■ REQUIRED ACTION ■
The answer should match the entries below word for word, minus their pictures.

■ DATA TO PROCESS ■
----
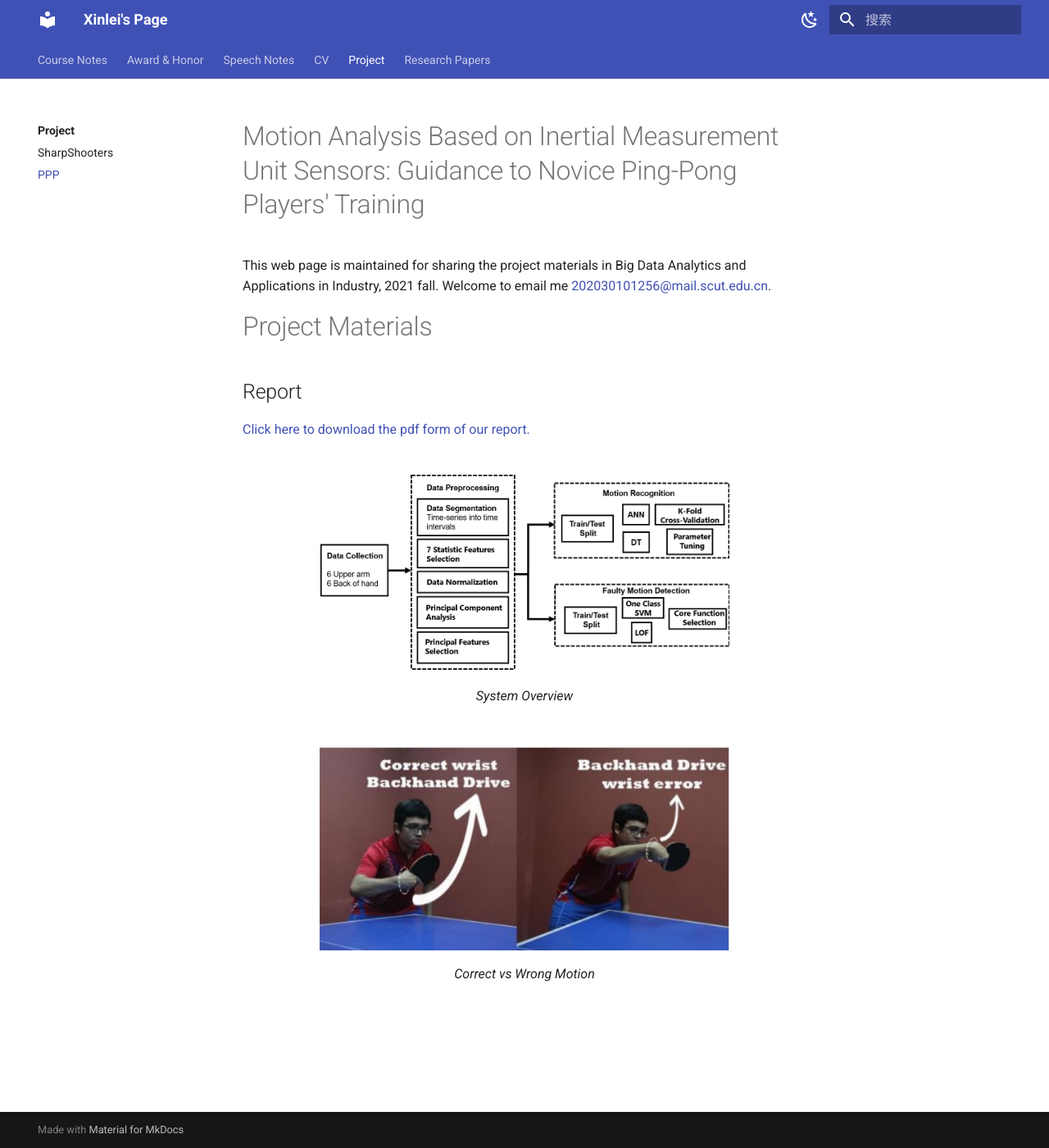
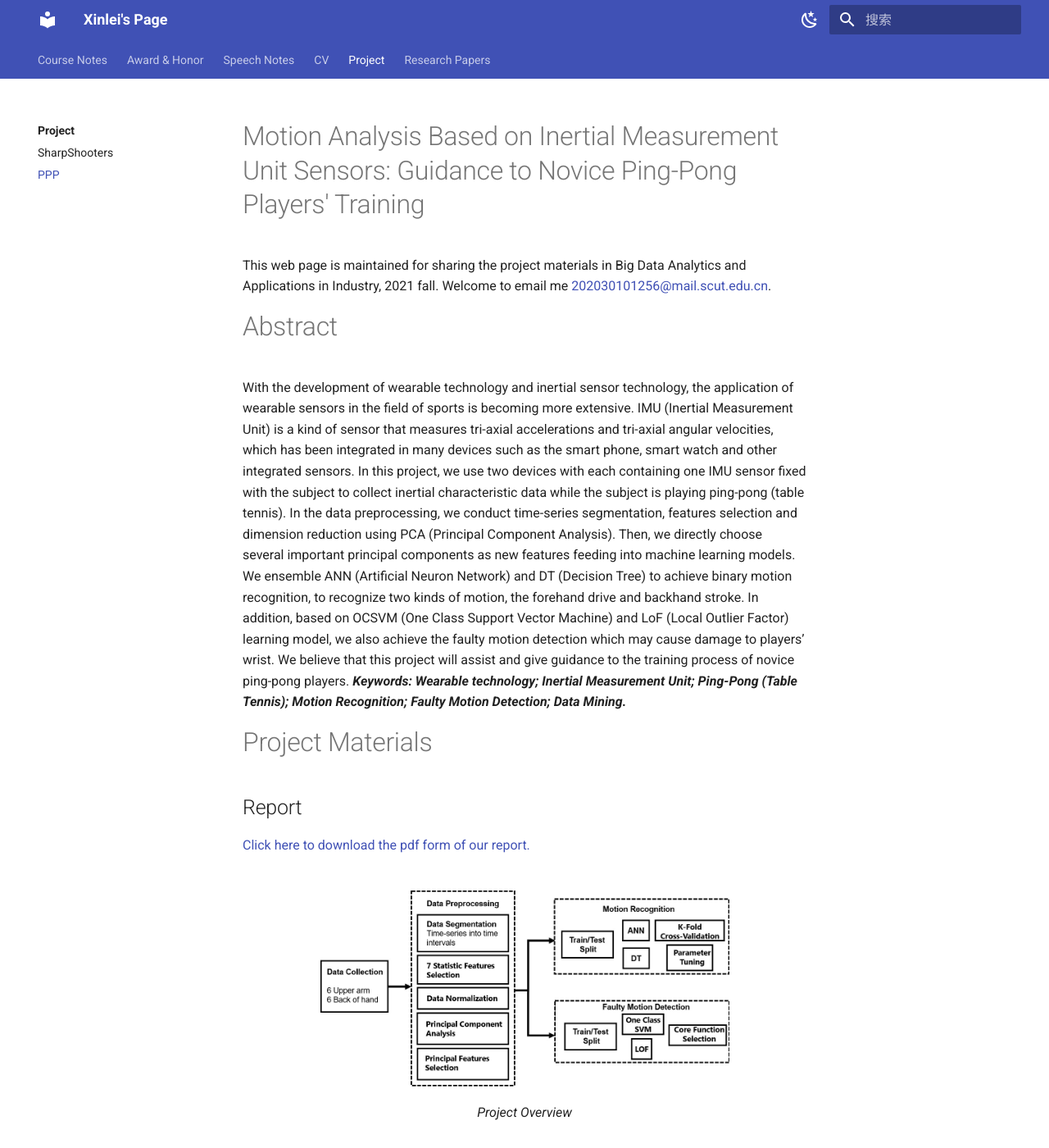
Before and after one commit to GuanQinG-GitHub/personal-website, an MkDocs documentation site: the page built from docs/Projects/PPP/PPP.md, in a window 1280 px wide and 1400 px high. Shown: the whole window at 82% size. Built offline with MkDocs 1.6.1 and Material for MkDocs 9.7.7, drawn with Linux system fonts in a browser that asks for light colours; some of the changed text lies outside the part shown.

Commit message:
Update PPP.md

```diff
--- a/docs/Projects/PPP/PPP.md
+++ b/docs/Projects/PPP/PPP.md
@@ -1,5 +1,22 @@
 # Motion Analysis Based on Inertial Measurement Unit Sensors: Guidance to Novice Ping-Pong Players' Training
 This web page is maintained for sharing the project materials in Big Data Analytics and Applications in Industry, 2021 fall. Welcome to email me <202030101256@mail.scut.edu.cn>.
+
+# Abstract
+With the development of wearable technology and inertial sensor technology, the
+application of wearable sensors in the field of sports is becoming more extensive. IMU
+(Inertial Measurement Unit) is a kind of sensor that measures tri-axial accelerations and tri-axial
+angular velocities, which has been integrated in many devices such as the smart phone,
+smart watch and other integrated sensors. In this project, we use two devices with each
+containing one IMU sensor fixed with the subject to collect inertial characteristic data while
+the subject is playing ping-pong (table tennis). In the data preprocessing, we conduct time-series
+segmentation, features selection and dimension reduction using PCA (Principal
+Component Analysis). Then, we directly choose several important principal
+components as new features feeding into machine learning models. We ensemble ANN
+(Artificial Neuron Network) and DT (Decision Tree) to achieve binary motion recognition, to recognize two kinds of motion, the forehand drive and backhand stroke. In addition, based on OCSVM (One Class
+Support Vector Machine) and LoF (Local Outlier Factor) learning model, we also achieve the faulty motion detection
+which may cause damage to players’ wrist. We believe that this project will assist and give guidance to the training process of novice ping-pong players.
+***Keywords: Wearable technology; Inertial Measurement Unit; Ping-Pong (Table Tennis); Motion
+Recognition; Faulty Motion Detection; Data Mining.***
 
 # Project Materials
 
@@ -8,10 +25,10 @@ This web page is maintained for sharing the project materials in Big Data Analyt
 
 <figure markdown>
   ![](PPP_system_overall.jpg){ width="500" }
-  <figcaption>System Overview</figcaption>
+  <figcaption>Project Overview</figcaption>
 </figure>
 
 <figure markdown>
   ![](PPP_motion_illustration.jpg){ width="500" }
-  <figcaption>Correct vs Wrong Motion</figcaption>
+  <figcaption>Correct and wrong wrist motion, both of which can be recognized by OCSVM and LoF techniques.</figcaption>
 </figure>
```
----
■ REPLY TO THE TASK ■
Before and after one commit to GuanQinG-GitHub/personal-website, an MkDocs documentation site: the page built from docs/Projects/PPP/PPP.md, in a window 1280 px wide and 1400 px high. Shown: the whole window at 82% size. Built offline with MkDocs 1.6.1 and Material for MkDocs 9.7.7, drawn with Linux system fonts in a browser that asks for light colours; some of the changed text lies outside the part shown.

Commit message:
Update PPP.md

```diff
--- a/docs/Projects/PPP/PPP.md
+++ b/docs/Projects/PPP/PPP.md
@@ -1,5 +1,22 @@
 # Motion Analysis Based on Inertial Measurement Unit Sensors: Guidance to Novice Ping-Pong Players' Training
 This web page is maintained for sharing the project materials in Big Data Analytics and Applications in Industry, 2021 fall. Welcome to email me <202030101256@mail.scut.edu.cn>.
+
+# Abstract
+With the development of wearable technology and inertial sensor technology, the
+application of wearable sensors in the field of sports is becoming more extensive. IMU
+(Inertial Measurement Unit) is a kind of sensor that measures tri-axial accelerations and tri-axial
+angular velocities, which has been integrated in many devices such as the smart phone,
+smart watch and other integrated sensors. In this project, we use two devices with each
+containing one IMU sensor fixed with the subject to collect inertial characteristic data while
+the subject is playing ping-pong (table tennis). In the data preprocessing, we conduct time-series
+segmentation, features selection and dimension reduction using PCA (Principal
+Component Analysis). Then, we directly choose several important principal
+components as new features feeding into machine learning models. We ensemble ANN
+(Artificial Neuron Network) and DT (Decision Tree) to achieve binary motion recognition, to recognize two kinds of motion, the forehand drive and backhand stroke. In addition, based on OCSVM (One Class
+Support Vector Machine) and LoF (Local Outlier Factor) learning model, we also achieve the faulty motion detection
+which may cause damage to players’ wrist. We believe that this project will assist and give guidance to the training process of novice ping-pong players.
+***Keywords: Wearable technology; Inertial Measurement Unit; Ping-Pong (Table Tennis); Motion
+Recognition; Faulty Motion Detection; Data Mining.***
 
 # Project Materials
 
@@ -8,10 +25,10 @@ This web page is maintained for sharing the project materials in Big Data Analyt
 
 <figure markdown>
   ![](PPP_system_overall.jpg){ width="500" }
-  <figcaption>System Overview</figcaption>
+  <figcaption>Project Overview</figcaption>
 </figure>
 
 <figure markdown>
   ![](PPP_motion_illustration.jpg){ width="500" }
-  <figcaption>Correct vs Wrong Motion</figcaption>
+  <figcaption>Correct and wrong wrist motion, both of which can be recognized by OCSVM and LoF techniques.</figcaption>
 </figure>
```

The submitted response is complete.